This is a story about the deep need for love and for family, the agony of abandonment, and the difficulty of forgiveness. Sheri's anger is deep and explosive to the point of child abuse. Sheri wants Caitlin to understand what she went through so she gives Caitlin a brutal taste of what she experienced. Emotions range from Caitlin's gentle love to Sheri's wish for revenge. The ending is wrapped up rather quickly with redemption, but one knows that it's a long haul in the real world. The writing is anguished, intense, and beautiful....more
"Give Me Your Heart" is a collection of ten dark short stories about people looking for love and acceptance. They are often downtrodden people who are"Give Me Your Heart" is a collection of ten dark short stories about people looking for love and acceptance. They are often downtrodden people who are emotionally on the edge, or teenagers who have found themselves over their heads in dangerous situations. The title story is about an older man who promised a woman student that he would love her forever--and the rejected woman is stalking him and planning her revenge years later. "Strip Poker" involves an adolescent girl getting caught up in a card game with some older male teens in an isolated cottage--and trying to outsmart them. "Vena Cava" tells the story of a soldier returning from Iraq with PTSD and terrible injuries to his head which prevent him from emotionally connecting to the civilian world.
The stories were so intense that I found I only wanted to read a couple in one sitting. A few stories had endings that went a bit overboard. But the rest were frighteningly plausible, much like the activities of real deranged people we read about in our newspapers. Joyce Carol Oates is a good storyteller, building up tension higher and higher, then ending in a twist or horrific event....more

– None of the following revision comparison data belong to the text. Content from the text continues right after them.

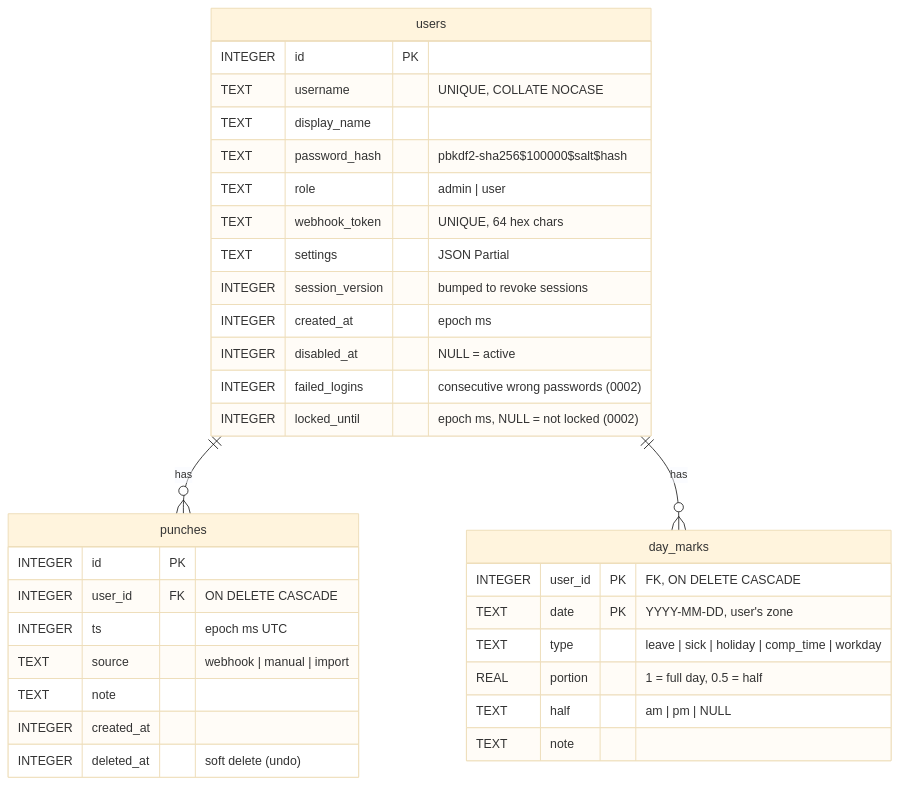
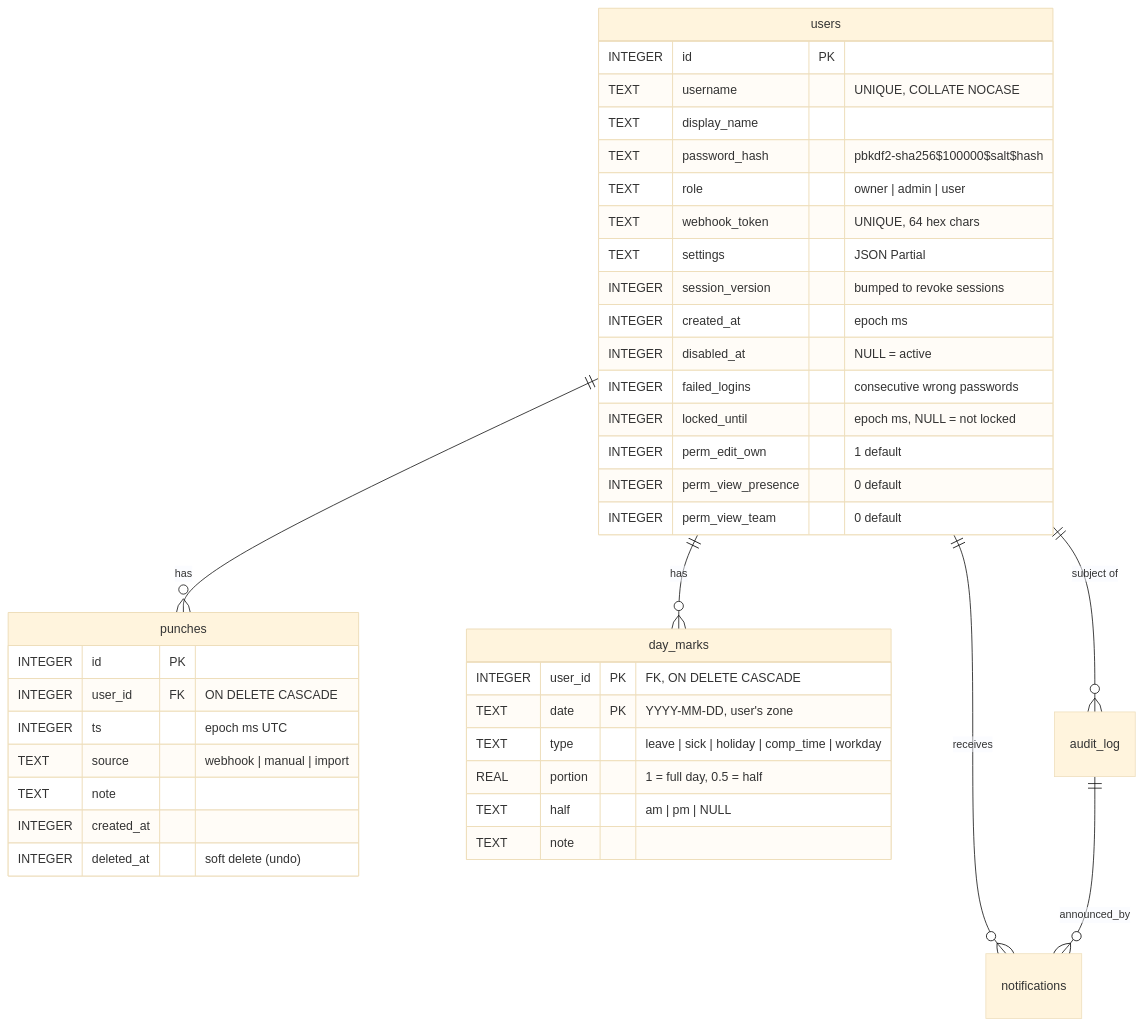
One commit to doooools/Time-clock-Pointeuse changed the second of 2 diagrams in docs/architecture.md. Above: the diagram before and after it, drawn with Mermaid (base theme). The commit also changed other lines of this file and 15 other files, not shown here.

First line of the commit message:
[T21] Document team management: roles, rights, journal, notifications

````diff
--- a/docs/architecture.md
+++ b/docs/architecture.md
@@ -67,36 +74,42 @@
 ```mermaid
 erDiagram
   users ||--o{ punches : has
   users ||--o{ day_marks : has
+  users ||--o{ audit_log : "subject of"
+  users ||--o{ notifications : receives
+  audit_log ||--o{ notifications : announced_by
   users {
     INTEGER id PK
     TEXT username "UNIQUE, COLLATE NOCASE"
     TEXT display_name
     TEXT password_hash "pbkdf2-sha256$100000$salt$hash"
-    TEXT role "admin | user"
+    TEXT role "owner | admin | user"
     TEXT webhook_token "UNIQUE, 64 hex chars"
     TEXT settings "JSON Partial<Settings>"
     INTEGER session_version "bumped to revoke sessions"
     INTEGER created_at "epoch ms"
     INTEGER disabled_at "NULL = active"
-    INTEGER failed_logins "consecutive wrong passwords (0002)"
-    INTEGER locked_until "epoch ms, NULL = not locked (0002)"
+    INTEGER failed_logins "consecutive wrong passwords"
+    INTEGER locked_until "epoch ms, NULL = not locked"
+    INTEGER perm_edit_own "1 default"
+    INTEGER perm_view_presence "0 default"
+    INTEGER perm_view_team "0 default"
   }
   punches {
     INTEGER id PK
     INTEGER user_id FK "ON DELETE CASCADE"
     INTEGER ts "epoch ms UTC"
     TEXT source "webhook | manual | import"
     TEXT note
     INTEGER created_at
     INTEGER deleted_at "soft delete (undo)"
   }
   day_marks {
     INTEGER user_id PK "FK, ON DELETE CASCADE"
     TEXT date PK "YYYY-MM-DD, user's zone"
     TEXT type "leave | sick | holiday | comp_time | workday"
     REAL portion "1 = full day, 0.5 = half"
     TEXT half "am | pm | NULL"
     TEXT note
   }
 ```
````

"The Piano Teacher" is a look at relationships involving control, submission, and psychological manipulation. Erika, a piano teacher in her thirties,"The Piano Teacher" is a look at relationships involving control, submission, and psychological manipulation. Erika, a piano teacher in her thirties, still lives with her domineering mother in a love/hate relationship. Her mother controlled her every move as a child, shutting her off from other people, and demanding endless hours of musical practice daily. Although Erika was technically proficient, her emotions were too shut down to ever achieve greatness in interpreting the music.

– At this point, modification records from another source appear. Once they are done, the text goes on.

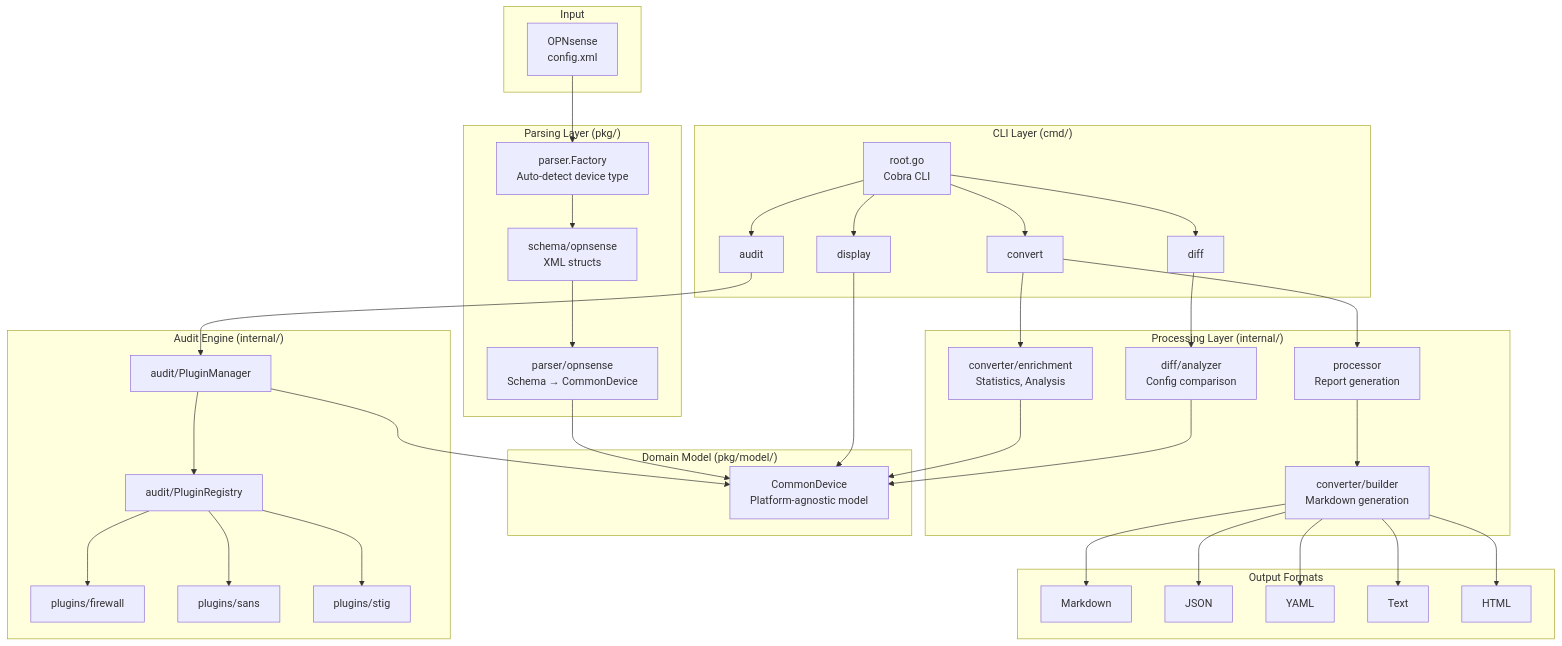
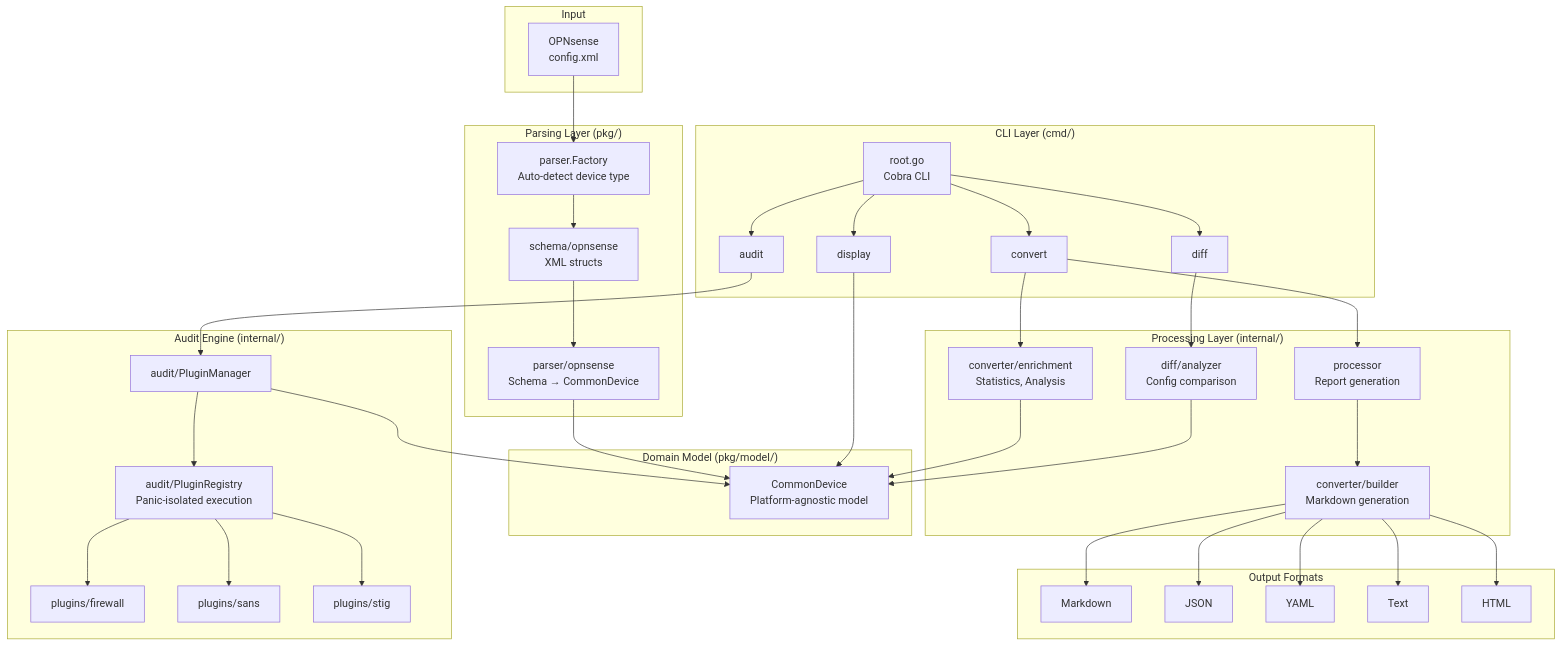
One commit to EvilBit-Labs/opnDossier changed the diagram in docs/architecture-diagram.mmd. Above: the diagram before and after it, drawn with Mermaid.

Commit message:
feat: add panic recovery description to PluginRegistry in architecture diagram

```diff
--- a/docs/architecture-diagram.mmd
+++ b/docs/architecture-diagram.mmd
@@ -1,77 +1,77 @@
 graph TD
     subgraph CLI["CLI Layer (cmd/)"]
         ROOT[root.go<br/>Cobra CLI]
         CONVERT[convert]
         AUDIT[audit]
         DIFF[diff]
         DISPLAY[display]
     end
 
     subgraph Input["Input"]
         XML[OPNsense<br/>config.xml]
     end
 
     subgraph Parsing["Parsing Layer (pkg/)"]
         FACTORY[parser.Factory<br/>Auto-detect device type]
         SCHEMA[schema/opnsense<br/>XML structs]
         CONVERTER[parser/opnsense<br/>Schema → CommonDevice]
     end
 
     subgraph Model["Domain Model (pkg/model/)"]
         CD[CommonDevice<br/>Platform-agnostic model]
     end
 
     subgraph Processing["Processing Layer (internal/)"]
         ENRICH[converter/enrichment<br/>Statistics, Analysis]
         PROC[processor<br/>Report generation]
         DIFFENG[diff/analyzer<br/>Config comparison]
         BUILDER[converter/builder<br/>Markdown generation]
     end
 
     subgraph Audit["Audit Engine (internal/)"]
         PM[audit/PluginManager]
-        REG[audit/PluginRegistry]
+        REG[audit/PluginRegistry<br/>Panic-isolated execution]
         FW[plugins/firewall]
         SANS[plugins/sans]
         STIG[plugins/stig]
     end
 
     subgraph Output["Output Formats"]
         MD[Markdown]
         JSON_OUT[JSON]
         YAML_OUT[YAML]
         TXT[Text]
         HTML_OUT[HTML]
     end
 
     XML --> FACTORY
     FACTORY --> SCHEMA
     SCHEMA --> CONVERTER
     CONVERTER --> CD
 
     ROOT --> CONVERT
     ROOT --> AUDIT
     ROOT --> DIFF
     ROOT --> DISPLAY
 
     CONVERT --> ENRICH
     CONVERT --> PROC
     ENRICH --> CD
     PROC --> BUILDER
     BUILDER --> MD
     BUILDER --> JSON_OUT
     BUILDER --> YAML_OUT
     BUILDER --> TXT
     BUILDER --> HTML_OUT
 
     AUDIT --> PM
     PM --> REG
     REG --> FW
     REG --> SANS
     REG --> STIG
     PM --> CD
 
     DIFF --> DIFFENG
     DIFFENG --> CD
 
     DISPLAY --> CD
```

Erika's small attempt at rebellion is to buy beautiful dresses that she never wears. If she comes home late from work, her angry mother punishes her by tearing up one of her dresses. Erika is sexually repressed, sneaking away to peep shows, and spying upon lovers in the woods. She uses a razor to cut herself since self-mutilation is a way for her to feel.
Walter Klemmer, a young engineering student at the university, is taking piano lessons from Erika, a strict teacher. He's a popular ladies' man who chases Erika while she initially resists his advances. After she spells out what she wants in a relationship, the novel spirals down into darkness, anger, violence, and despair.
The author, Elfriede Jelinek, was also an accomplished musician in Vienna, a child prodigy who was pushed relentlessly by her mother. Vienna is known for its fine musicians, and excelling at music was prized. She won the Nobel Prize for Literature in 2004.
This is a difficult book to rate. Jelinek is a talented, often lyrical, writer. The three main characters--Erika, Mother, and Walter--are unlikable, but darkly fascinating. Although there are many sexual scenes, the book is not romantic or erotic since sexuality is just another controlling tool in the psychological arsenal. I'm giving this disturbing novel four stars because it was well written, but I wouldn't describe it as an "enjoyable" book. ...more